- _PROMPT_:
An exact copy of every record is needed, with all pictures omitted.

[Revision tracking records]
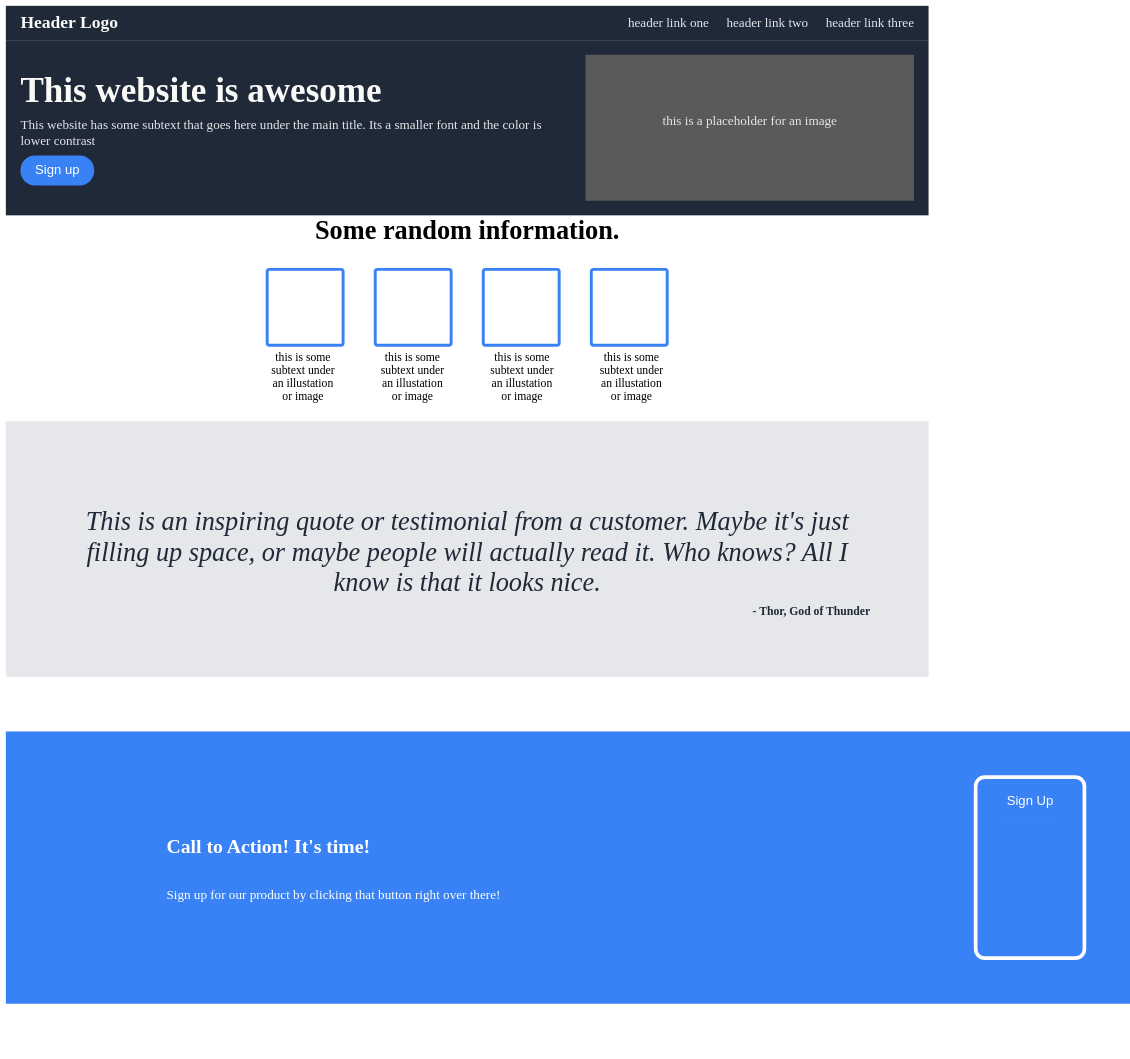
Repository: mnhardy1504/odin-recipes1
Page: flexboxlanding/index.html
These files come from the project's save history. The page is drawn as it stood at one moment and after the next save; the edit follows.
The browser window is 1280 px wide. The page is 1548 px wide, so the pictures cover 1548 px, including what lies to the right of the window. The pictures show the whole page, at 73% of full size.

Above is the page before, as saved 2023-09-15 14:43:46.

### flexboxlanding/index.html
<!DOCTYPE html>
<html>

<head>
    <meta charset="UTF-8">
    <link rel="stylesheet" href="index.css">
</head>

<body>
    <div class="header">
        <div class="header-logo"><strong>Header Logo</strong></div>
        <div class="header-links">
            <a href="#">header link one</a>
            <a href="#">header link two</a>
            <a href="#">header link three</a>
        </div>
    </div>

    <div class="flexbox-section">
        <div class="flexbox-content">
            <h1>This website is awesome</h1>
            <p class="subtext">This website has some subtext that goes here under the main title. Its a smaller font and
                the color is lower contrast</p>
            <button>Sign up</button>
        </div>
        <div class="image-container">
            <div class="image-placeholder">
                <div class="image-text">this is a placeholder for an image</div>
            </div>
        </div>
    </div>

    <div class="random"><strong>Some random information.</strong></div>

    <div class="square-container">
        <div class="square">
            <div class="square-text">
            </div>
        </div>
        <div class="square">
            <div class="square-text">
            </div>
        </div>
        <div class="square">
            <div class="square-text">
            </div>
        </div>
        <div class="square">
            </div>
        </div>
        <div class="text-container">
            <div class="text-box">this is some subtext under an illustation or image</div>
            <div class="text-box">this is some subtext under an illustation or image</div>
            <div class="text-box">this is some subtext under an illustation or image</div>
            <div class="text-box">this is some subtext under an illustation or image</div>
        </div>
    </div>
    <div class="quote-section">
        <p class="quote-text">
            This is an inspiring quote or testimonial from a customer. Maybe it's just filling up space, or maybe people
            will actually read it. Who knows? All I know is that it looks nice.
        </p>
        <div class="quote-author">
            <strong>- Thor, God of Thunder</strong>
        </div>
    </div>

    <div class="call-to-action-box">
        <div class="call-to-action-content">
            <h2>Call to Action! It's time!</h2>
            <p>Sign up for our product by clicking that button right over there!</p>
        </div>
        <div class="call-to-action-button">
            <button>Sign Up</button>
        </div>
    </div>
</body>

</html>

### flexboxlanding/index.css
.header {
    background-color: #1F2937; /* Header background color */
    color: white; /* Text color inside the header */
    display: flex;
    justify-content: space-between; /* Space between logo and links */
    align-items: center;
    padding: 10px 20px; /* Add padding to the header */
}

.header-logo {
    font-size: 24px;
     color: #f9faf8;
     margin-right: 20px;
}

.header-links a {
    text-decoration: none; /* Remove underlines from links */
    font-size: 18px;
    color: #e5e7eb;
    margin-left: 20px; /* Add spacing between links */
}

.header-links a:hover {
    text-decoration: underline;
}

.flexbox-section {
    background-color: #1F2937; /* Background color for the flexbox section */
    color: #f9faf8; /* Text color inside the flexbox section */
    display: flex;
    justify-content: space-between; /* Space between content and image */
    align-items: center;
    padding: 20px; /* Add padding to the flexbox section */
}

.flexbox-content {
    max-width: 60%; /* Adjust the maximum width of the content */
}

h1 {
    font-size: 48px;
    font-weight: bold; /* Extra-bold */
    margin: 0; /* Remove default margin */
}

.subtext {
    font-size: 18px;
    color: #e5e7eb; /* Subtext color */
    margin: 10px 0; /* Add spacing around subtext */
}

.image-container {
    display: flex;
    align-items: center; /* Vertically align content if needed */
}

.image-placeholder {
    width: 450px;
    height: 200px;
    background-color: #5A5A5A;
}

.image-text {
    font-size: 18px;
    color: #e5e7eb;
    text-align: center;
    padding: 80px;
}

.square-container {
    display: flex;
    justify-content:center;
    align-items: center;
    flex-wrap: wrap;
    background-color: white;
    padding: 10px;
}

.square {
    width: 100px;
    height: 100px;
    background-color: white;
    border: 4px solid #3882F6;
    text-align: center;
    display: flex;
    flex-direction: column;
    justify-content: space-between;
    align-items: center;
    color: white;
    margin: 20px;
    border-radius: 5px;
}

.text-container {
    display: flex;
    justify-content: center;
    align-items: center;
    flex-wrap: wrap;
    margin-top: -50px;
}

.text-box {
    width: 100px;
    text-align: center;
    margin: 25px;
}

.random {
    text-align: center;
    justify-content: center;
    font-size: 36px
}

.quote-section {
    background-color: #e5e7eb;
    padding: 80px;
    text-align: center;
}

.quote-text {
    font-size: 36px;
    font-style: italic;
    color: #1F2937;
    margin-bottom: 10px;
}

.quote-author {
    font-style: light italic;
    color: #1F2937;
    text-align: right;
    font-weight: 800;
}

.call-to-action-box {
    display: flex; /* Use flexbox for layout */
    background-color: #3882F6; /* White background for the container */
    padding: 20px;
    width: 1500px;
    margin: 75px auto;
}

.call-to-action-content {
    flex-grow: 1; /* Make this div expand to fill the available space */
    display: flex; /* Use flexbox within the container */
    flex-direction: column; /* Stack items vertically */
    align-items: left; /* Center items horizontally */
    justify-content: center; /* Center items vertically */
    padding: 100px;
    margin-left: 100px ;
    max-width: 1200px;
    font-size: 18px;
    color: white;
}

.call-to-action-button {
    background-color: #3882F6; /* Blue background for the button */
    color: white;
    padding: 10px 20px; /* Adjust padding if needed */
    border: 5px solid white; /* Set border style and color */
    border-radius: 15px;
    font-size: 18px;
    cursor: pointer;
    height: 100; /* Adjust the height to your preference */
    margin: 40px;
}


/* Add hover effect to the button */
.call-to-action-content button:hover {
    background-color: #1F5CFF; /* Darker blue on hover */
}

button {
    background-color: #3882F6;
    color: white;
    padding: 10px 20px;
    border: white;
    border-radius: 20px;
    font-size: 18px;
    cursor: pointer;
    align-items: right;
    text-align: right;
}

button:hover {
    background-color: #3882F6
}

After the next save:
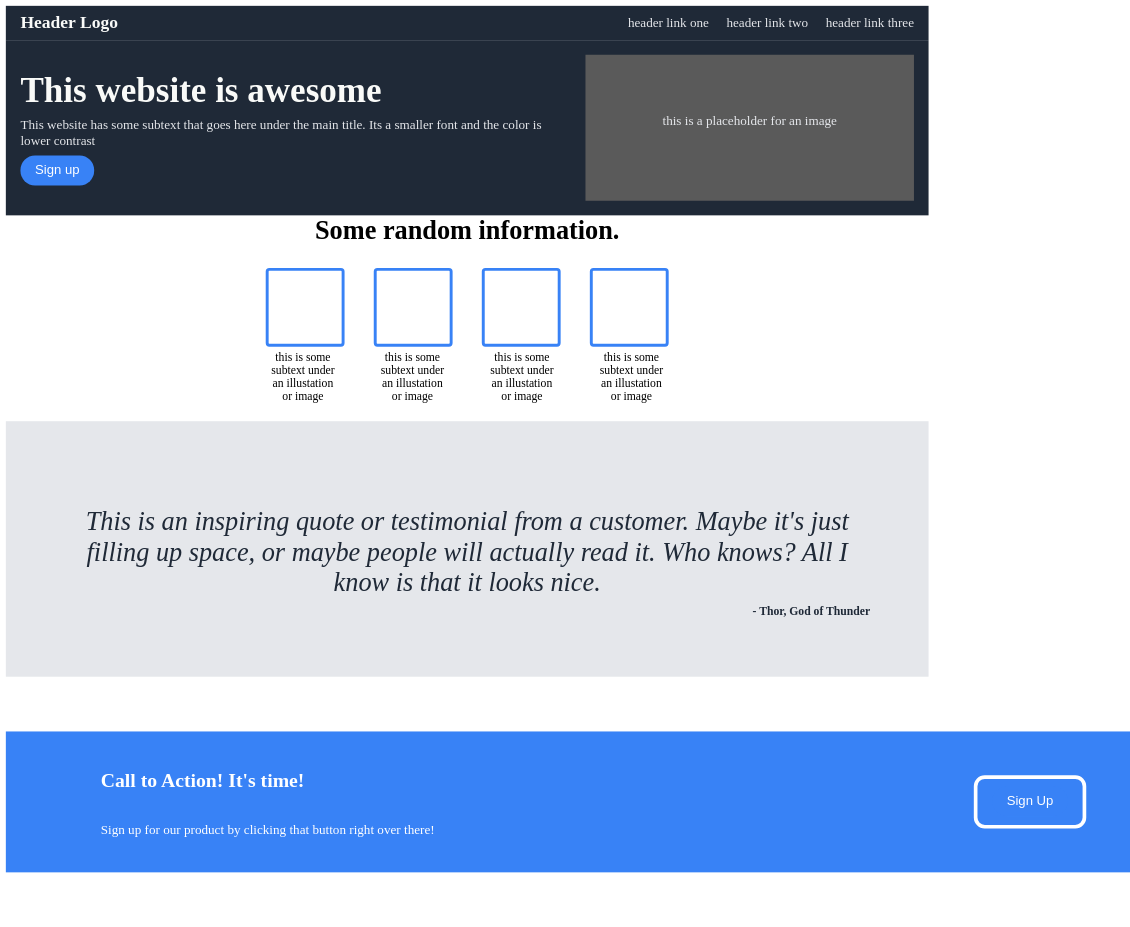
Saved 15 s later.
--- a/flexboxlanding/index.css
+++ b/flexboxlanding/index.css
@@ -145,7 +145,7 @@ h1 {
     flex-direction: column; /* Stack items vertically */
     align-items: left; /* Center items horizontally */
     justify-content: center; /* Center items vertically */
-    padding: 100px;
+    padding: 10px;
     margin-left: 100px ;
     max-width: 1200px;
     font-size: 18px;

- _WRITTEN RESPONSE_:
Repository: mnhardy1504/odin-recipes1
Page: flexboxlanding/index.html
These files come from the project's save history. The page is drawn as it stood at one moment and after the next save; the edit follows.
The browser window is 1280 px wide. The page is 1548 px wide, so the pictures cover 1548 px, including what lies to the right of the window. The pictures show the whole page, at 73% of full size.

Above is the page before, as saved 2023-09-15 14:43:46.

### flexboxlanding/index.html
<!DOCTYPE html>
<html>

<head>
    <meta charset="UTF-8">
    <link rel="stylesheet" href="index.css">
</head>

<body>
    <div class="header">
        <div class="header-logo"><strong>Header Logo</strong></div>
        <div class="header-links">
            <a href="#">header link one</a>
            <a href="#">header link two</a>
            <a href="#">header link three</a>
        </div>
    </div>

    <div class="flexbox-section">
        <div class="flexbox-content">
            <h1>This website is awesome</h1>
            <p class="subtext">This website has some subtext that goes here under the main title. Its a smaller font and
                the color is lower contrast</p>
            <button>Sign up</button>
        </div>
        <div class="image-container">
            <div class="image-placeholder">
                <div class="image-text">this is a placeholder for an image</div>
            </div>
        </div>
    </div>

    <div class="random"><strong>Some random information.</strong></div>

    <div class="square-container">
        <div class="square">
            <div class="square-text">
            </div>
        </div>
        <div class="square">
            <div class="square-text">
            </div>
        </div>
        <div class="square">
            <div class="square-text">
            </div>
        </div>
        <div class="square">
            </div>
        </div>
        <div class="text-container">
            <div class="text-box">this is some subtext under an illustation or image</div>
            <div class="text-box">this is some subtext under an illustation or image</div>
            <div class="text-box">this is some subtext under an illustation or image</div>
            <div class="text-box">this is some subtext under an illustation or image</div>
        </div>
    </div>
    <div class="quote-section">
        <p class="quote-text">
            This is an inspiring quote or testimonial from a customer. Maybe it's just filling up space, or maybe people
            will actually read it. Who knows? All I know is that it looks nice.
        </p>
        <div class="quote-author">
            <strong>- Thor, God of Thunder</strong>
        </div>
    </div>

    <div class="call-to-action-box">
        <div class="call-to-action-content">
            <h2>Call to Action! It's time!</h2>
            <p>Sign up for our product by clicking that button right over there!</p>
        </div>
        <div class="call-to-action-button">
            <button>Sign Up</button>
        </div>
    </div>
</body>

</html>

### flexboxlanding/index.css
.header {
    background-color: #1F2937; /* Header background color */
    color: white; /* Text color inside the header */
    display: flex;
    justify-content: space-between; /* Space between logo and links */
    align-items: center;
    padding: 10px 20px; /* Add padding to the header */
}

.header-logo {
    font-size: 24px;
     color: #f9faf8;
     margin-right: 20px;
}

.header-links a {
    text-decoration: none; /* Remove underlines from links */
    font-size: 18px;
    color: #e5e7eb;
    margin-left: 20px; /* Add spacing between links */
}

.header-links a:hover {
    text-decoration: underline;
}

.flexbox-section {
    background-color: #1F2937; /* Background color for the flexbox section */
    color: #f9faf8; /* Text color inside the flexbox section */
    display: flex;
    justify-content: space-between; /* Space between content and image */
    align-items: center;
    padding: 20px; /* Add padding to the flexbox section */
}

.flexbox-content {
    max-width: 60%; /* Adjust the maximum width of the content */
}

h1 {
    font-size: 48px;
    font-weight: bold; /* Extra-bold */
    margin: 0; /* Remove default margin */
}

.subtext {
    font-size: 18px;
    color: #e5e7eb; /* Subtext color */
    margin: 10px 0; /* Add spacing around subtext */
}

.image-container {
    display: flex;
    align-items: center; /* Vertically align content if needed */
}

.image-placeholder {
    width: 450px;
    height: 200px;
    background-color: #5A5A5A;
}

.image-text {
    font-size: 18px;
    color: #e5e7eb;
    text-align: center;
    padding: 80px;
}

.square-container {
    display: flex;
    justify-content:center;
    align-items: center;
    flex-wrap: wrap;
    background-color: white;
    padding: 10px;
}

.square {
    width: 100px;
    height: 100px;
    background-color: white;
    border: 4px solid #3882F6;
    text-align: center;
    display: flex;
    flex-direction: column;
    justify-content: space-between;
    align-items: center;
    color: white;
    margin: 20px;
    border-radius: 5px;
}

.text-container {
    display: flex;
    justify-content: center;
    align-items: center;
    flex-wrap: wrap;
    margin-top: -50px;
}

.text-box {
    width: 100px;
    text-align: center;
    margin: 25px;
}

.random {
    text-align: center;
    justify-content: center;
    font-size: 36px
}

.quote-section {
    background-color: #e5e7eb;
    padding: 80px;
    text-align: center;
}

.quote-text {
    font-size: 36px;
    font-style: italic;
    color: #1F2937;
    margin-bottom: 10px;
}

.quote-author {
    font-style: light italic;
    color: #1F2937;
    text-align: right;
    font-weight: 800;
}

.call-to-action-box {
    display: flex; /* Use flexbox for layout */
    background-color: #3882F6; /* White background for the container */
    padding: 20px;
    width: 1500px;
    margin: 75px auto;
}

.call-to-action-content {
    flex-grow: 1; /* Make this div expand to fill the available space */
    display: flex; /* Use flexbox within the container */
    flex-direction: column; /* Stack items vertically */
    align-items: left; /* Center items horizontally */
    justify-content: center; /* Center items vertically */
    padding: 100px;
    margin-left: 100px ;
    max-width: 1200px;
    font-size: 18px;
    color: white;
}

.call-to-action-button {
    background-color: #3882F6; /* Blue background for the button */
    color: white;
    padding: 10px 20px; /* Adjust padding if needed */
    border: 5px solid white; /* Set border style and color */
    border-radius: 15px;
    font-size: 18px;
    cursor: pointer;
    height: 100; /* Adjust the height to your preference */
    margin: 40px;
}


/* Add hover effect to the button */
.call-to-action-content button:hover {
    background-color: #1F5CFF; /* Darker blue on hover */
}

button {
    background-color: #3882F6;
    color: white;
    padding: 10px 20px;
    border: white;
    border-radius: 20px;
    font-size: 18px;
    cursor: pointer;
    align-items: right;
    text-align: right;
}

button:hover {
    background-color: #3882F6
}

After the next save:
Saved 15 s later.
--- a/flexboxlanding/index.css
+++ b/flexboxlanding/index.css
@@ -145,7 +145,7 @@ h1 {
     flex-direction: column; /* Stack items vertically */
     align-items: left; /* Center items horizontally */
     justify-content: center; /* Center items vertically */
-    padding: 100px;
+    padding: 10px;
     margin-left: 100px ;
     max-width: 1200px;
     font-size: 18px;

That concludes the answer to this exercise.